for [contributes toward] good
Doctrine of God’s Concurrence, Part One:
God concurs with every situation and event of our lives under the nature of who He is.
The doctrine of decree is God’s eternal purpose, according to the counsel of God’s own will, whereby, for His own glory, He has foreordained whatsoever comes to pass. Foreknowledge is part of His omniscience. Foreknowledge is His prior knowledge of all things included in the actual course of events.
There is only one decree involving everything, though in the outworking of events there is successiveness. There is also a convenient distinction between directive and permissive decrees.
The decree is all inclusive (Eph. 1:11) although God does not sustain the same relationship to each thing in the decree. All the desires of God are not necessarily incorporated into His plan. What God has decreed is ultimately for His own glory. Wrong is never made right simply because sin was included as part of God’s purpose.
Some claim decree is inconsistent with human freedom. On the contrary, all means such as prayer and witnessing are part of His plan. Others claim the decree makes God the author of sin. Although God has included sin in His plan, He is never responsible for the committing of sin. Some say that the doctrine of decree is the same as fatalism. However, fatalism emphasizes only ends and makes chance, not God, the governing power.
A decree is God’s eternal plan. It expresses His eternal, wise, and sovereign purpose, comprehending at once all things that ever were or will be in their causes, courses, successions, and relations. This plan determines His decree to come to certain futurition.
There is only one decree which is the sum total of God’s plan. His omniscience is the key to understanding His decree. First, God knows Himself totally; He has complete self-knowledge. Secondly, God knows all things outside Himself both actually and possibly. Third, His foreknowledge acknowledges the actual facts of reality. Foreknowledge in itself does not make anything certain; it only acknowledges what is certain.
The function of decree operates under His omniscience. God knows perfectly, eternally, and simultaneously all that is knowable, both actual and possible. Such perception and sagacity is totally compatible with His essence. Omniscience sees the free as free, the necessary as necessary, together with all their causes, conditions, and relations, as one indivisible system of things, every link of which is essential to the integrity of the whole.
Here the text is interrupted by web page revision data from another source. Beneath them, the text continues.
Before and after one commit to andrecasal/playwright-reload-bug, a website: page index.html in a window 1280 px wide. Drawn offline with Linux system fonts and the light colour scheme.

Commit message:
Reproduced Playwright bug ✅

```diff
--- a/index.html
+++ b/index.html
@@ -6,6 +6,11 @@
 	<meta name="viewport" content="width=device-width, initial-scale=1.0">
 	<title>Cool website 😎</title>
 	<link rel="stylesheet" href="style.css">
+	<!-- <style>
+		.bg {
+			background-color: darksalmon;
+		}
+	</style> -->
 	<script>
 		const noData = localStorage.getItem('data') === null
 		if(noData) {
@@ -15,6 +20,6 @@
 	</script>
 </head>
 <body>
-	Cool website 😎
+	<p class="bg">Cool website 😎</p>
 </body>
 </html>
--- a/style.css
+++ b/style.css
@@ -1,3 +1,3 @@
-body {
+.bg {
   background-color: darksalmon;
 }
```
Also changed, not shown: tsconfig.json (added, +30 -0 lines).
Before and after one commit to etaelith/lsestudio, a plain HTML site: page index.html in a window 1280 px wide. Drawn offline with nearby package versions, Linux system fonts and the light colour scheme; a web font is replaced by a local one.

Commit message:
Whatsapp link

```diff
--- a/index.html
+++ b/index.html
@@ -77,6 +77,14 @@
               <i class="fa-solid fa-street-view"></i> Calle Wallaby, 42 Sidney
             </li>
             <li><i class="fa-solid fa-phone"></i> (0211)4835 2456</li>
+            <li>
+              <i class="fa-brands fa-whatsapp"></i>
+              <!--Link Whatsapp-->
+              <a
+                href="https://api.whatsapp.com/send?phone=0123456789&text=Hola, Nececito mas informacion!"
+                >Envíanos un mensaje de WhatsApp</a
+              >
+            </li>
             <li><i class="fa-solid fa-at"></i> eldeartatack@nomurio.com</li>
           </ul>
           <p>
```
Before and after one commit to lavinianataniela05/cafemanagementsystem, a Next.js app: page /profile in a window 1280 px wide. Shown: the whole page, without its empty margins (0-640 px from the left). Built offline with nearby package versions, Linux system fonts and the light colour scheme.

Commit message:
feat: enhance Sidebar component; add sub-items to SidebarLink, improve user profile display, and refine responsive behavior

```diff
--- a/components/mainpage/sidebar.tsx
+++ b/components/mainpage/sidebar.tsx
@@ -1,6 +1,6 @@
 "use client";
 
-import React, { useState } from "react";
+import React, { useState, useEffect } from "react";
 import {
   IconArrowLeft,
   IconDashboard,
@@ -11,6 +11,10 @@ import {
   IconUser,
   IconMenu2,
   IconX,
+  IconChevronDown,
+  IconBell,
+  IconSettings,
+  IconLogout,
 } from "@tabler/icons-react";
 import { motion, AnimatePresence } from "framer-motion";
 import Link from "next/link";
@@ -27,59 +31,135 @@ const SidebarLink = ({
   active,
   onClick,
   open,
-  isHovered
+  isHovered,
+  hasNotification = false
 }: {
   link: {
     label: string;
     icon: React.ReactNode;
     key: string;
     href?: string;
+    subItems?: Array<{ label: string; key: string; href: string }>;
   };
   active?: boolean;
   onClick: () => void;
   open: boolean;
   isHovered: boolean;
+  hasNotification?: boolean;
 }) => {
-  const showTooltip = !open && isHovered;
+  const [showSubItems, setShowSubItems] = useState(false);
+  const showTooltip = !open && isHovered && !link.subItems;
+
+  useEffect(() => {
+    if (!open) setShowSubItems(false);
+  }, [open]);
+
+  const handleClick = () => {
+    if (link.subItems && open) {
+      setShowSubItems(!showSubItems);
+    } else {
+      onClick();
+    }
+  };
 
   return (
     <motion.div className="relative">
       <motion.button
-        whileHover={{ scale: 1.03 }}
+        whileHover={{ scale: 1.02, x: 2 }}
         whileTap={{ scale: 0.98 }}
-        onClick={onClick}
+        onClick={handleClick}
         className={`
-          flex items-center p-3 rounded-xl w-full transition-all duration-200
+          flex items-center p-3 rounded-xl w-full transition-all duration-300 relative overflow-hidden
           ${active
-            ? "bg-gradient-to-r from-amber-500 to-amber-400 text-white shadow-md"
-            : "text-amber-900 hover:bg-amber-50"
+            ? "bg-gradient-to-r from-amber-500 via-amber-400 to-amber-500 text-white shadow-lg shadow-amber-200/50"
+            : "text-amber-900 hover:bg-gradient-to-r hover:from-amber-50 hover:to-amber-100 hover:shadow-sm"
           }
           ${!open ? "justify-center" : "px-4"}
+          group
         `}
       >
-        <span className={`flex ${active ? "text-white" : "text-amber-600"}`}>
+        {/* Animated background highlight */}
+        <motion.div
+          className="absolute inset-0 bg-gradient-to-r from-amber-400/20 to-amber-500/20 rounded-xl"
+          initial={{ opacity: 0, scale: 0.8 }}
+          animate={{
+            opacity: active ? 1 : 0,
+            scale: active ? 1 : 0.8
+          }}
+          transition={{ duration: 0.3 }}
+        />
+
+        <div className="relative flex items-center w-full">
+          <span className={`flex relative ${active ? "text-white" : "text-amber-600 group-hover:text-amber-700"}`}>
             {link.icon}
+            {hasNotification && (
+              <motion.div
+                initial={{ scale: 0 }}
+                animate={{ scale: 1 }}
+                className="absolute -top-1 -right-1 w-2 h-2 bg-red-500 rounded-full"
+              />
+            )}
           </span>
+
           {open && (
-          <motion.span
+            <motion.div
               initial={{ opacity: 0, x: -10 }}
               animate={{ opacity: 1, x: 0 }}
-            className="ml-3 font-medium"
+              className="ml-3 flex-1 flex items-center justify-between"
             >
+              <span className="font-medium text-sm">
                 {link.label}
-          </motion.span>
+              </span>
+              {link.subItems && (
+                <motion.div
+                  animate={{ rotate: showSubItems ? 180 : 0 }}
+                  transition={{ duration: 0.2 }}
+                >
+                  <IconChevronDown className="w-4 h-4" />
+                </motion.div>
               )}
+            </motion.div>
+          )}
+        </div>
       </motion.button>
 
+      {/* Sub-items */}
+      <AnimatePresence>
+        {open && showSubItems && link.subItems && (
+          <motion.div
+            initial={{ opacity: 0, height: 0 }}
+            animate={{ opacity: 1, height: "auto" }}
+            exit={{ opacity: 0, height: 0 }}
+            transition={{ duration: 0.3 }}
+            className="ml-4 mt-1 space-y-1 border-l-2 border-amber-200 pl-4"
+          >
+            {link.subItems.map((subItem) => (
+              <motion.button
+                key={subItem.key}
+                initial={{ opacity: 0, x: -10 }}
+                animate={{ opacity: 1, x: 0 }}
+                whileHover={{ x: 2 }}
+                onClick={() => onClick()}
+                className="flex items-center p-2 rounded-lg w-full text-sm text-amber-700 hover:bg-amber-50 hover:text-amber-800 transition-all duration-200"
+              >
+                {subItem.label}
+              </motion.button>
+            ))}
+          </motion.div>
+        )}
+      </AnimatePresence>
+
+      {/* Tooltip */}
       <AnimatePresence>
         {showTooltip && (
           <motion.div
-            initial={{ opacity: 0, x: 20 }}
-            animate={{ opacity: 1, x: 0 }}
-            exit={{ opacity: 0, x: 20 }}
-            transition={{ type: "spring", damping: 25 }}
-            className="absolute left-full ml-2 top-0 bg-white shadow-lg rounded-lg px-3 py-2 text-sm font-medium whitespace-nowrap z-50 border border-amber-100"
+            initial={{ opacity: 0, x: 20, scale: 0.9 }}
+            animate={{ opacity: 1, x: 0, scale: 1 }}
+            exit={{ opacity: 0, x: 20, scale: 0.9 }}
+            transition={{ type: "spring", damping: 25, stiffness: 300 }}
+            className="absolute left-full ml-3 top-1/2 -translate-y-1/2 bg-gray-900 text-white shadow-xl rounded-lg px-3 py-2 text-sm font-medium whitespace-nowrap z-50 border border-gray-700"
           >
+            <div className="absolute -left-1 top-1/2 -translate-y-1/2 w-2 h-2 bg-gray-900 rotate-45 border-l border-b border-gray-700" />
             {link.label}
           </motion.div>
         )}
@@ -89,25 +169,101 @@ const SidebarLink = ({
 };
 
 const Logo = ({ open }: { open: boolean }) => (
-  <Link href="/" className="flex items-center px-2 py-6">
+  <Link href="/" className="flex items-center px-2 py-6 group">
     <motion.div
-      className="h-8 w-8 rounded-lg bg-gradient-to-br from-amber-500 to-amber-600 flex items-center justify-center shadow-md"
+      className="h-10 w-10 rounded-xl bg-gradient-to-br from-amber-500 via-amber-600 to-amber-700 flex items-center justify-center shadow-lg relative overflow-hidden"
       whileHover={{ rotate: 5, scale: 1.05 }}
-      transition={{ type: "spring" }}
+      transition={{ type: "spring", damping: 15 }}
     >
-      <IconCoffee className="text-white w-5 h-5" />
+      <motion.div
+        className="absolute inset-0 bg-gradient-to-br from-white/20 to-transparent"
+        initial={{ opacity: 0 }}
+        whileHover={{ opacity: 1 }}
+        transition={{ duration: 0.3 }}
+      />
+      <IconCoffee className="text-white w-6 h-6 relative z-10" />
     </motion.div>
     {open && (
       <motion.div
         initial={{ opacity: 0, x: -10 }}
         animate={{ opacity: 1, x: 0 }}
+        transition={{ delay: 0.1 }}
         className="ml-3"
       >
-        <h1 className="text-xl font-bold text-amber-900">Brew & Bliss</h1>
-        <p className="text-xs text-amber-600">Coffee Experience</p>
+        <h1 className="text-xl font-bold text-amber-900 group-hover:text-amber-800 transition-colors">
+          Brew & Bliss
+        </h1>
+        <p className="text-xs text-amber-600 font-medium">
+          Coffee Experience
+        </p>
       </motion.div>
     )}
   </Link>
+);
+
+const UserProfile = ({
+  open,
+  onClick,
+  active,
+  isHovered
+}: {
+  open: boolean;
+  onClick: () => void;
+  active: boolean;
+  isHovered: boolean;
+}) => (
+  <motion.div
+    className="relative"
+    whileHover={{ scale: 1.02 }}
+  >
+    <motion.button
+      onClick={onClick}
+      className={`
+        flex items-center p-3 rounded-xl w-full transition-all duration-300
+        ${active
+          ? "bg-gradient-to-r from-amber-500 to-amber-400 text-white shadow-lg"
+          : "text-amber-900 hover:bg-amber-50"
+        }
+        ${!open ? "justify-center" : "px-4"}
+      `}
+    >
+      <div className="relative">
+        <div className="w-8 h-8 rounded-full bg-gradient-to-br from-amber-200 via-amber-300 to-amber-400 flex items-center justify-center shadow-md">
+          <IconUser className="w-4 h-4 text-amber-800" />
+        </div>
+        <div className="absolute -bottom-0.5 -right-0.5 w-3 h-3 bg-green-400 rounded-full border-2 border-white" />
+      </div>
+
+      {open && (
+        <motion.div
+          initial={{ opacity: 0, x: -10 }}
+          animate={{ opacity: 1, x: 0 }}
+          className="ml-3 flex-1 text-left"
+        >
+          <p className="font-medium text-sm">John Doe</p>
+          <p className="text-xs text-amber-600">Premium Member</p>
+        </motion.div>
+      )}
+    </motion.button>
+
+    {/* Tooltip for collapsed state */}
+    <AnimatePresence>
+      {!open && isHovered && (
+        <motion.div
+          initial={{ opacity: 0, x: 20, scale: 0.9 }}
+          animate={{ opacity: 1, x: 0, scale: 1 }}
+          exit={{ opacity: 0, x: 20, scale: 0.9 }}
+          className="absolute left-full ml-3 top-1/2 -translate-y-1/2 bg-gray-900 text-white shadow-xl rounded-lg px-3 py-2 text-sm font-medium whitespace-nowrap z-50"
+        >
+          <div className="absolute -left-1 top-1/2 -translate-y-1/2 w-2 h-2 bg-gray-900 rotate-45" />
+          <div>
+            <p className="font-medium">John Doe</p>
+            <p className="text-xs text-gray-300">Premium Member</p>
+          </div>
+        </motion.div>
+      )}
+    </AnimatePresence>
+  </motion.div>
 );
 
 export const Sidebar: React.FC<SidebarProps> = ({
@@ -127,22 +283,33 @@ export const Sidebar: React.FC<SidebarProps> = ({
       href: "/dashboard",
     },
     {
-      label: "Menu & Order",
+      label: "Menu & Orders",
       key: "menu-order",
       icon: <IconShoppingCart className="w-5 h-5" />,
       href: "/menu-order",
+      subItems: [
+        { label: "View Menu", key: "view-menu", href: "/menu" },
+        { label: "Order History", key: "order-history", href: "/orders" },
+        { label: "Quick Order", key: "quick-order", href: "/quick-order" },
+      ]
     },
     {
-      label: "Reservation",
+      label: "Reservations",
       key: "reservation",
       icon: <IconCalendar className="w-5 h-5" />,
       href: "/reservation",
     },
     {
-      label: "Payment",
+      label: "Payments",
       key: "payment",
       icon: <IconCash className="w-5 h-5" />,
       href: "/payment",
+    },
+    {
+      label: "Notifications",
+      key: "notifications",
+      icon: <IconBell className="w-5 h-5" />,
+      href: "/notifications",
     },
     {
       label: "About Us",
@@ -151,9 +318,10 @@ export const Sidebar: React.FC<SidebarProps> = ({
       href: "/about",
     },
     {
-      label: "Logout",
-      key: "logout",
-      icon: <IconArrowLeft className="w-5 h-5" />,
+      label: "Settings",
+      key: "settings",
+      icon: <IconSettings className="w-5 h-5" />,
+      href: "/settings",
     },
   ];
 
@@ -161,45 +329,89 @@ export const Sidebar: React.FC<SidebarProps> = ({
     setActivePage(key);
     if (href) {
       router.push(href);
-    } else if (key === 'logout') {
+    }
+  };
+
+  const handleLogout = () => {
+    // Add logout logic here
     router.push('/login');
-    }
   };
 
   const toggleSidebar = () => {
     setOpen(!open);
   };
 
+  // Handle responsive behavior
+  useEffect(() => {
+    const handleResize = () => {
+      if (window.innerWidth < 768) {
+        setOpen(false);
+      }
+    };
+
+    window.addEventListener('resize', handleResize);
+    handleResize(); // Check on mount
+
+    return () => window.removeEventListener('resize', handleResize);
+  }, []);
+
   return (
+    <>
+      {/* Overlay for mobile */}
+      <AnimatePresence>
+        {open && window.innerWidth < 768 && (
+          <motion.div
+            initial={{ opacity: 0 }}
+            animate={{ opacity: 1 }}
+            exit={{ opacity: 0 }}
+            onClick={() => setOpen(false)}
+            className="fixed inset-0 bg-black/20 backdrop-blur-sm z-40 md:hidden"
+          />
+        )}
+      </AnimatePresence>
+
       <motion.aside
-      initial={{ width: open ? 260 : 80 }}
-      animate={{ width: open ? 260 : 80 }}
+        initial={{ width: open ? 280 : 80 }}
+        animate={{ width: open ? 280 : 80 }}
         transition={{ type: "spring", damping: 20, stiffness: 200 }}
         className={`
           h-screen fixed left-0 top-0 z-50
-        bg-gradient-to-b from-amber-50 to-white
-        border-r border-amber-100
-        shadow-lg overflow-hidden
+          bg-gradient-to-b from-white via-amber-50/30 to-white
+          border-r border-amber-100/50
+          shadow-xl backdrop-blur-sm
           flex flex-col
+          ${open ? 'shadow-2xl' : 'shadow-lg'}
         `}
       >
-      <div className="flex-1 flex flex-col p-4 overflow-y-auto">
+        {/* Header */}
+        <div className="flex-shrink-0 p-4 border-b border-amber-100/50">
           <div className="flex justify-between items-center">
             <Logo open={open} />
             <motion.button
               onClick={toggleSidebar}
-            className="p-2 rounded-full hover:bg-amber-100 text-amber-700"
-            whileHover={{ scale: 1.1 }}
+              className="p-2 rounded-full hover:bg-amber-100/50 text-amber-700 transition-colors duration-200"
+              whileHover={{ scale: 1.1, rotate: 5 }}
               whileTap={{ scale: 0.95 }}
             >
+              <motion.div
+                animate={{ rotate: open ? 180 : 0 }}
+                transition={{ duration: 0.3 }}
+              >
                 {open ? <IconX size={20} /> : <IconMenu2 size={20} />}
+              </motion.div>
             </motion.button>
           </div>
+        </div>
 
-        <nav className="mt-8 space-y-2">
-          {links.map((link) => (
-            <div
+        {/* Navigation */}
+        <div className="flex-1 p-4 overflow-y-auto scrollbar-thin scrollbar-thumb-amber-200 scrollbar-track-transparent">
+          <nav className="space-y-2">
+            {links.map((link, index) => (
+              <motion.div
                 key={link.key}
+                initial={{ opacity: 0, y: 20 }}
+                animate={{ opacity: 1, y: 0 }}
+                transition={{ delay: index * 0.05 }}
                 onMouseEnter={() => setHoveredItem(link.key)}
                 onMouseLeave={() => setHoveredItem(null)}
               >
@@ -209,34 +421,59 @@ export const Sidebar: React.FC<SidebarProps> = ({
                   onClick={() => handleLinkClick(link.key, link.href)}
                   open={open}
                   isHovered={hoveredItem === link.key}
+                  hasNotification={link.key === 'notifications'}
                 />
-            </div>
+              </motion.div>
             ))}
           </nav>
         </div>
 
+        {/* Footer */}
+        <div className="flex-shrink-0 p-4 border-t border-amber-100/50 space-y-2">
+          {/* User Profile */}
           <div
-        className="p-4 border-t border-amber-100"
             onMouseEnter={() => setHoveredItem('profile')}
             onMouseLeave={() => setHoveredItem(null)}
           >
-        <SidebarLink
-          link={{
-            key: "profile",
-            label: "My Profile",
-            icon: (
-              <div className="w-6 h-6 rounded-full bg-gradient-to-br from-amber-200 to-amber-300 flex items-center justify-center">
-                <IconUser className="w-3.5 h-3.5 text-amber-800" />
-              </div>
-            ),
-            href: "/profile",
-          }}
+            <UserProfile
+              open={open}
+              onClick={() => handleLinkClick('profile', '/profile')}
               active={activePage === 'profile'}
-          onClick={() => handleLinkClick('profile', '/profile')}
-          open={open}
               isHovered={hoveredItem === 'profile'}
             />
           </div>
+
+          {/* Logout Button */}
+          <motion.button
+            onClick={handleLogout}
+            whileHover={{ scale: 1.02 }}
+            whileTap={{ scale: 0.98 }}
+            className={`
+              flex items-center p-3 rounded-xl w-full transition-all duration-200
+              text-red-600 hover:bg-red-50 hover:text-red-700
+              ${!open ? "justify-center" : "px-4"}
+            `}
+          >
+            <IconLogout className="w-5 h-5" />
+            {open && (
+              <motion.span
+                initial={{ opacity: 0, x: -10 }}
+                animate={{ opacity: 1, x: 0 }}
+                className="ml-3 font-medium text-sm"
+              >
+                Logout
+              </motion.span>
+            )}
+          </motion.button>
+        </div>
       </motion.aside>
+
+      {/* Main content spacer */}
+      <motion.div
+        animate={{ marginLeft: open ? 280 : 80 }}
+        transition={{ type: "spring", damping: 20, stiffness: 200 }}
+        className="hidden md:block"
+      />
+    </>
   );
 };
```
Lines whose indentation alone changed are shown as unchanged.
Every cause and effect is related to another cause and effect. Volition is the uncaused cause of human function so that the course of history is just as man thinks it, wills it, does it.